Every Rose has its Thorn

Stick stuck in Dog mouthHailey is a beautiful golden retriever who came to Dr. Niemiec of Southern California Veterinary Dental Specialists for bad breath without obvious gum disease.  The only way to accurately assess and diagnose any pet dental condition is under anesthesia and with radiographs.

So, Hailey was placed under anesthesia and initial examination revealed a stick across her palate and wedged between the big chewing teeth on the upper jaw. This was a bit of a surprise and further questioning of the owner revealed that Hailey loved rose bushes and would occasionally chew on them.  Examination of the stick confirmed that it was indeed a piece of a rose bush. Unfortunately the stick had created significant gum and bone damage in the area between the roots of the major chewing teeth.

Veterinary dental radiographs were taken and then the surgical process begaan. Dr. Niemiec removed the stick and then elevated the palate tissue to expose the areas between the roots of these important chewing teeth. After the roots were cleaned, bone grafts were placed in the area to help regrow the lost bone.  She did lose one smaller molar due to the advanced disease, but this will not affect her life.

At two week recheck, she is happier and her breath is much better.  There is now a new fence around the rosebushes!

When you notice something suddenly different, like increased bad breath, it’s very important to find a veterinary dentist to evaluate your pet. You never now what the problem could be.

For veterinarians seeking more information about periodontal surgery, order Dr. Niemiecs text book “Veterinary periodontoliogy” here.  

Give a Dog a Bone?

Give your dog a bone and without question they’ll run off to gnaw and chew for hours. But, next time you see those bones at the grocery or pet store, consider they may end up costing you much more than a few dollars. Dog bones have the potential to seriously damage your dog’s teeth, which can lead to an unexpected veterinary bill. The following video from Veterinary News Network, offers excellent information about the risks of letting a dog chew on bones.

Broken dog tooth - Vet Dentist

A fractured dog tooth is painful & must be treated.

While bones are not the only cause for fractured teeth, board certified veterinary dentists will agree it’s is a common cause for dogs who must be treated for broken teeth. “In most cases, broken teeth are caused by the significant biting force dogs can generate coupled with the items they  chew,” says Dr. Michael Peak, a vet dentist in Florida.

“For dogs, chewing on hard materials commonly causes broken or fractured teeth. The result is often a tooth fracture that extends into the pulp canal within the tooth,” says Arizona Veterinary Dental Specialist Dr. Chris Visser.

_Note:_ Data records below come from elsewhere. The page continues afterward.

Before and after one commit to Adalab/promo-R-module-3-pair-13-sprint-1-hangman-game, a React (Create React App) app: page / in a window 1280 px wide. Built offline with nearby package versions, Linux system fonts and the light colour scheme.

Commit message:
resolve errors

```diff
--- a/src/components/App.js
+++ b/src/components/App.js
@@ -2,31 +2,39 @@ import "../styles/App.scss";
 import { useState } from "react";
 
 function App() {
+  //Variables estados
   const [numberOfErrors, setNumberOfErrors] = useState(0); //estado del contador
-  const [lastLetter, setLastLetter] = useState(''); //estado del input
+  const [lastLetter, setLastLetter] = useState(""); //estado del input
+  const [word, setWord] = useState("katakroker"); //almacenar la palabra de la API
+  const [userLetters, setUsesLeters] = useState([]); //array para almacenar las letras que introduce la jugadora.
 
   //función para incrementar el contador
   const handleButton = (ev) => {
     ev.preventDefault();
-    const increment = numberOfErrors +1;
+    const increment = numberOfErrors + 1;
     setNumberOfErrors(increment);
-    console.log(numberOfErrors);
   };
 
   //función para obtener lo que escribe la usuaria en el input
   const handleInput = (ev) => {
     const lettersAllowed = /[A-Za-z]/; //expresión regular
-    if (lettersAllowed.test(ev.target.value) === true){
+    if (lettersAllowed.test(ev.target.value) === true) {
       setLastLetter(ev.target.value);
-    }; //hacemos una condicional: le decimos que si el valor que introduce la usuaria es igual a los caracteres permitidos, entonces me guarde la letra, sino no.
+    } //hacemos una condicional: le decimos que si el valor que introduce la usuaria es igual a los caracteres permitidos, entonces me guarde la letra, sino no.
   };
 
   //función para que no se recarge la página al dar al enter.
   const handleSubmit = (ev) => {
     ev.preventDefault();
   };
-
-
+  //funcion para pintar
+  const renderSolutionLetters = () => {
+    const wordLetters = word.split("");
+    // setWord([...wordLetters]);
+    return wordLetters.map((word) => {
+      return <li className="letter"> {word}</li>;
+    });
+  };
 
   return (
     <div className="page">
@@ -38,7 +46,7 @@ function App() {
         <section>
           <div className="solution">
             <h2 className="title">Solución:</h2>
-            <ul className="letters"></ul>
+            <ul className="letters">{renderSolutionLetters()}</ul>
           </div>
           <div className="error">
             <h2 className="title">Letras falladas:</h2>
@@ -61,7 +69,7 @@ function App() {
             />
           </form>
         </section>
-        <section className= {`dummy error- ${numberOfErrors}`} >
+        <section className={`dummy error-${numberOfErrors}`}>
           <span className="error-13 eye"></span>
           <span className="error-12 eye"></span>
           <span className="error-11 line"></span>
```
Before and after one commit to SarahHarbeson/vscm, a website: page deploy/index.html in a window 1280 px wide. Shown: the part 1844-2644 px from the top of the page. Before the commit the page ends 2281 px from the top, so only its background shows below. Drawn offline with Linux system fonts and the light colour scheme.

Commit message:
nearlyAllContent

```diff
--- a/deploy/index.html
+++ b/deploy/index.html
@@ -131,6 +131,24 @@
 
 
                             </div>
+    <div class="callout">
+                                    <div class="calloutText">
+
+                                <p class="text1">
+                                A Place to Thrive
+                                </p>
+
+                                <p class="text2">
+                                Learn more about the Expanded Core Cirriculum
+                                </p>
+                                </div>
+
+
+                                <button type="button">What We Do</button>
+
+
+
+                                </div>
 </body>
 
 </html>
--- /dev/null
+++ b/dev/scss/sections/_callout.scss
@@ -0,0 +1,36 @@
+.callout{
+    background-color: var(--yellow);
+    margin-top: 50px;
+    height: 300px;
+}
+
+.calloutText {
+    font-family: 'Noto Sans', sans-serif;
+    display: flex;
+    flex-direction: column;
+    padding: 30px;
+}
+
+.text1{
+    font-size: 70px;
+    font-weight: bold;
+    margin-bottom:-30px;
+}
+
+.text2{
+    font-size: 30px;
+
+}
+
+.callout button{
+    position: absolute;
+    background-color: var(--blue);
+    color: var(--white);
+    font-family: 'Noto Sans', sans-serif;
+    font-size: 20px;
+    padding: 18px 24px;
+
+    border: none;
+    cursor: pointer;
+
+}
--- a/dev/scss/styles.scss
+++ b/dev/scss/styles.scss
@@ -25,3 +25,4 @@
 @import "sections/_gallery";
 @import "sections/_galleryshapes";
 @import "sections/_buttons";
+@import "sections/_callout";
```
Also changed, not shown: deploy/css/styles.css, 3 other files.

Since your dog can’t tell you about their pain, you may not initially realize your dog has a broken tooth – but you can be assured broken teeth are very painful for your pet. Dr. Dale Kressin, a Wisconsin Vet Dentist explains, “The anatomy, physiology and nervous system of our companion animals is incredibly similar to our own.  It is only logical to assume animals experience pain from fractured teeth as we do.”

Signs you may notice are your dog not wanting to eat hard treats or food or not being as playful as usual, however sometimes you may not notice anything at all. Maybe owners report that they didn’t notice any difference in their dog’s behavior until after treatment when they suddenly seem like a whole new dog. Regular pet oral exams and radiographs are vital to diagnose any problems in your pet’s mouth including broken teeth. Dr. Woodward, a veterinary dentist in Colorado says, “Waiting for the pet to show signs of pain, which hardly ever happens, can actually leave the pet in pain for years.

Can my dog’s broken tooth be repaired? Yes, there are options to repair a dog’s broken tooth. One option many pet owners are unaware of is that a Veterinary Dentist can provide endontic or root canal treatment for a dog’s broken tooth instead of extracting the tooth. “Depending on which tooth is extracted, it can be a significant loss for the pet,” says Washington Vet Dentist Dr. Allen Matson, “therefore often a better option is root canal therapy, which saves the dogs tooth.”

So, while it can be tempting to give your dog a bone, you can save your dog and your wallet the pain caused by a broken tooth.